In the afternoon we tried to talk to Herb the weatherman but propagation was non-existing and we could hear some other boats were having the same problem as we could hear them trying to make contact with him to no avail.
The next day was more of the same with overcast skies and uncomfortable seas. In the afternoon we managed to talk to Herb, but the news he gave us was not good as he explained the movement of a low-pressure system coming off Cape Hatteras and that for the next two days we would have 35 knot winds first from the NE then clocking to the SE for the second and third day. I asked if it would be advisable to head west toward Norfolk and he suggested that I should do just that since I had not yet hit the Gulf Stream.
At the time we were 189 miles east of Norfolk Virginia, we altered course for Norfolk. We had a great sail towards Virginia as by now the seas had calmed down somewhat; we even send the fishing lure over but no catch. We arrived early Friday morning and got onto the ICW at around 11:00 am and stopped at Chesapeake City and are sitting at the free town dock just past Big Bridge.
We have not decided what we are going to do, we may carry on down the ICW to Florida and then the Bahamas or, if we get a good weather window we may just head out of Beaufort NC to Bermuda or straight to ST Martin.
So, For now, we are going to enjoy the sites along the ICW and then we see what happens. We do not have any cruising guides for the ICW and I didn’t even know we had to go through one lock, which we did yesterday.
Lookout for our next instalment to find out what we decided to do
|The Beaufort waterfront
November 16, 2007
The North ICW: Norfolk Virginia to Beaufort North Carolina
Okay so we are on the ICW, not by choice but more by circumstance, we have not yet made up our mind if we are going to head further south on this canal or head to Bermuda or St Martin from Beaufort, time will tell but I am still leaning towards the latter plan whereas Lillian would like to actually go to Charleston, St Augustine etc….
But for now, we are trying to enjoy the north part of the ICW.

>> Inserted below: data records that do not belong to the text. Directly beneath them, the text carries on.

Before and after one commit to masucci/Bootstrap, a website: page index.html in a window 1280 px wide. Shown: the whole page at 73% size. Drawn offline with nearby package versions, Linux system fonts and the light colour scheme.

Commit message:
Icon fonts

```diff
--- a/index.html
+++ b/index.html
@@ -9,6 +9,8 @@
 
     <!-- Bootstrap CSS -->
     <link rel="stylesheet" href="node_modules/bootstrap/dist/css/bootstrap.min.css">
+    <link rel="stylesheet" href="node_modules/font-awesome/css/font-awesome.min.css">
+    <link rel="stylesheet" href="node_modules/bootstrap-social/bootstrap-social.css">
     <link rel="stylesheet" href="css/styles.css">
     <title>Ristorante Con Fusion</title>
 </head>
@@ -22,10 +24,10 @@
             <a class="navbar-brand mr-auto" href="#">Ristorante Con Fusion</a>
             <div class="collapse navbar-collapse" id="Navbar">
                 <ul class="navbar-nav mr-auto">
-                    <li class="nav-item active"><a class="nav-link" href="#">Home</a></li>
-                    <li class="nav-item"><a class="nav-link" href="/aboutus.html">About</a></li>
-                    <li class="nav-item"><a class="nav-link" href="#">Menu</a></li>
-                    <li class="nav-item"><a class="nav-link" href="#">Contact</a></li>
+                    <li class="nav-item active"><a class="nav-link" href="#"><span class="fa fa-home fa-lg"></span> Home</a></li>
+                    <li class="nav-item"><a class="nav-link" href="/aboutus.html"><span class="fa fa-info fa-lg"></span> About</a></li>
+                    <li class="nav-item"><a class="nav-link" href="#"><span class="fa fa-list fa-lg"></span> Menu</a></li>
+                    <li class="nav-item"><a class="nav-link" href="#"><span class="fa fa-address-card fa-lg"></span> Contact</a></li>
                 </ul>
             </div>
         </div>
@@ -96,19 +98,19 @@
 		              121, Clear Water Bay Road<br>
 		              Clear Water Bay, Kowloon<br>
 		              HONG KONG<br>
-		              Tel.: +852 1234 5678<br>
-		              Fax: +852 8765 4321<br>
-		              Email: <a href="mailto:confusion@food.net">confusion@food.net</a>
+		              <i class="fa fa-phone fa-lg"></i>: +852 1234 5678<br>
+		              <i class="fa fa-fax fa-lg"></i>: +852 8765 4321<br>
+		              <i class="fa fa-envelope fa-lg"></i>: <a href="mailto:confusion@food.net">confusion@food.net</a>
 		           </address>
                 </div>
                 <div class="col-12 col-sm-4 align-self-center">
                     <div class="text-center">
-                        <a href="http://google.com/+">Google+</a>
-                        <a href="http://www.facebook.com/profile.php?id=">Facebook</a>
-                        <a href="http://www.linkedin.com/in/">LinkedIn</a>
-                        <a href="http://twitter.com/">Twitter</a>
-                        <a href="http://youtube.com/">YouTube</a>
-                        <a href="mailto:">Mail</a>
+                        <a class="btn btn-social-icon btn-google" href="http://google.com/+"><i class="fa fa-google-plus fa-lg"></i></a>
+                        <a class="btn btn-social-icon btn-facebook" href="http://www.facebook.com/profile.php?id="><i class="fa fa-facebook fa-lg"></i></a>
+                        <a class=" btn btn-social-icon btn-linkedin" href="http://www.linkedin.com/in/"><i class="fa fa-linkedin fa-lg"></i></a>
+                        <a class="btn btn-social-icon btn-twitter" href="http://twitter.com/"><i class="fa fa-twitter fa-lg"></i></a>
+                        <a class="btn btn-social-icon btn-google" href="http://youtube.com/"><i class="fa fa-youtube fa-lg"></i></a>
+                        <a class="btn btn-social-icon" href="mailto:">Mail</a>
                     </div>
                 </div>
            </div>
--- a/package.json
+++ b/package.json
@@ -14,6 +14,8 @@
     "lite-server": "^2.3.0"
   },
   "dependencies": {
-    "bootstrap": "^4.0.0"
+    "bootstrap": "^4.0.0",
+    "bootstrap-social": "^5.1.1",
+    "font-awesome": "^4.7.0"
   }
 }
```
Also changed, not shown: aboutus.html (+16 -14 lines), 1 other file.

Since getting in here we have had our bad share of weather, waiting it out before going out on the sounds, I don’t know why they are called sounds everything around here is one big swamp, the sound to me is like a treeless swamp. But anyway we are doing the best, we stopped at a marina in Coinjock for $1.75/foot optional 30 amp service for $7.00/day, here we had a great seafood lunch, everything around here is about crabs, fish and peanuts.
Before that, we stayed for a couple of days at Chesapeake City dock for free, a great place to provision. The day after we dropped anchor at position: 35° 40.552’N x 76° 03.614 W, between Newport News Pt. and Bear Pt. in 7 feet of water and watched one of the most beautiful sunsets with and all the birds around us, in perfectly calm waters, I would put this up with one of the most memorable evenings, when you get a sunset like this one it has to be up there.
Our next stop was another anchorage at position 35° 12.580’ N x 76° 35.456’ W the bay south of Gale Creek. South of us is the infamous Pamlico Sound the largest body of water in North Carolina, of which Cape Hatteras is part of. Here we had to wait out for another day as a front was passing the next day with gale force winds, and you don’t want to have gale force winds and rain while moving on the Pamlico Sound.
We left early November 16th for Beaufort, the winds where from the NW at 25knots so it would be a beam reach on the sound for 3 hrs. till we get into sheltered waters. Flying under full Genoa and the engine we made very good time to the sheltered water then bump, the boat went up and then down again looked at the chart on the computer and we were in the wrong place missing one of the red markers. Thank God it’s all mud around here so no damage was done and I got the boat of the hill below. Carried on down the ICW and made it to picturesque Beaufort by 1400 hrs. here we picked up a mooring.
|Wild horses on Carrot Island